Rhode Island’s voice for the voiceless
When someone receives an award named in honor of the revered, late U.S. Senator John Chafee as Linda Katz has this week, you know they’re a powerhouse for good. Chafee, who is likely best known for his work in the Senate, was also a Marine, a Secretary of the Navy, and Rhode Island’s 66th Governor.
During our 95th Annual Celebration on October 26, Linda, the policy director and co-founder of the Economic Progress Institute, added recipient of the John H. Chafee LIVE UNITED Award to her moniker.
The award honors a community-minded individual who’s worked to make our state a better place through many years of dedication and action on behalf of Rhode Islanders. Like Chafee, Linda has helped to transform lives, focusing on issues that span education for all, affordable housing and homelessness, and workforce development.
"Any list that captures Rhode Island’s most influential and difference-making advocates has to begin with Linda Katz," says Cortney Nicolato, United Way of Rhode Island’s president and CEO. "For decades, she’s taken the lead on legislative and policy analysis around issues that have improved the economic wellbeing of near countless local families."
A champion for social and economic justice, Linda was instrumental in moving Rhode Island’s minimum wage from $10.10 per hour to $15 an hour, and increasing the Earned Income Tax Credit. Recently, she led a two-year campaign to raise benefits for families enrolled in the RI Works program, including allowing 18-year-old dependent children to continue eligibility for RI Works as long as they’re in high school or getting a GED. In the area of healthcare access, she leads the Protect Our Healthcare Coalition, maintaining the position of dental insurance supports for low-income Rhode Islanders and holding the state to its commitment of a balanced healthcare system, regardless of what happens with the federal Affordable Care Act.
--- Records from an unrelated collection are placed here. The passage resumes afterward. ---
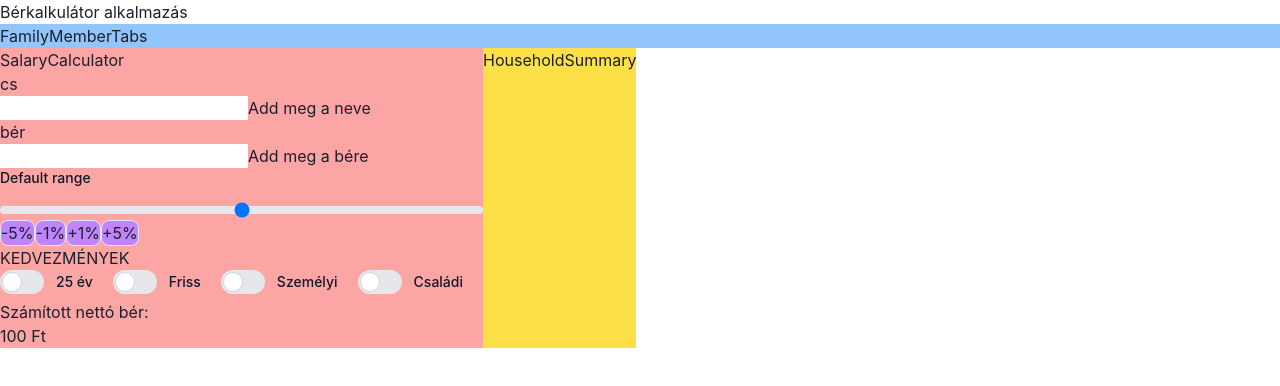
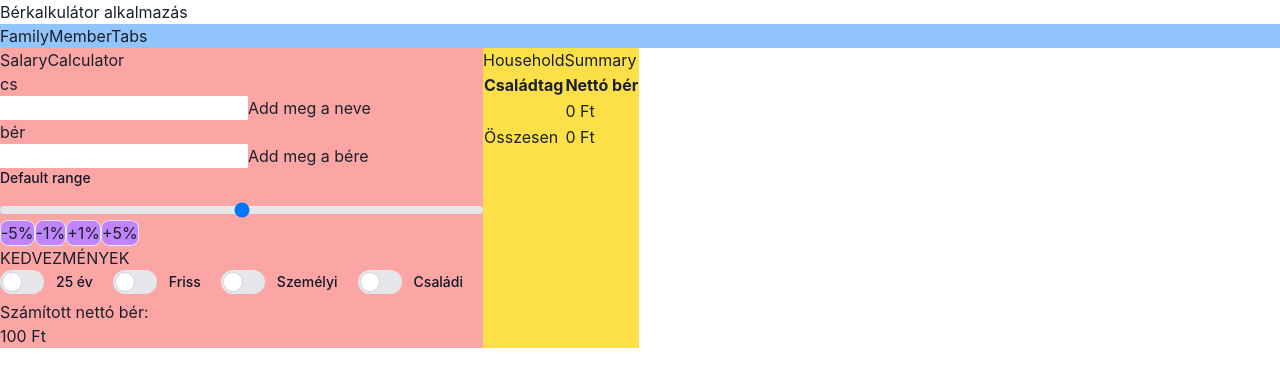
Before and after one commit to rpkrisz/Berkalkulator, a React (Vite) app: page / in a window 1280 px wide. Shown: the top 386 px of the page. Built offline with nearby package versions, Linux system fonts and the light colour scheme.

Commit message:
Add base table

```diff
--- a/src/components/HouseholdSummary/HouseholdSummary.jsx
+++ b/src/components/HouseholdSummary/HouseholdSummary.jsx
@@ -1,5 +1,27 @@
-const HouseholdSummary = () => {
-  return <div className="bg-yellow-300">HouseholdSummary</div>;
+const HouseholdSummary = ({ netto, name }) => {
+  return (
+    <div className="bg-yellow-300">
+      <h1>HouseholdSummary</h1>
+      <table>
+        <thead>
+          <tr>
+            <th>Családtag</th>
+            <th>Nettó bér</th>
+          </tr>
+        </thead>
+        <tbody>
+          <tr>
+            <td>{name}</td>
+            <td>{netto} Ft</td>
+          </tr>
+          <tr>
+            <td>Összesen</td>
+            <td>{netto} Ft</td>
+          </tr>
+        </tbody>
+      </table>
+    </div>
+  );
 };
 
 export default HouseholdSummary;
```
"I’ve been doing this work for a long time, and I do it because I love it," says Linda. "And while there has been success in helping very low-income families, there is still more for us to do."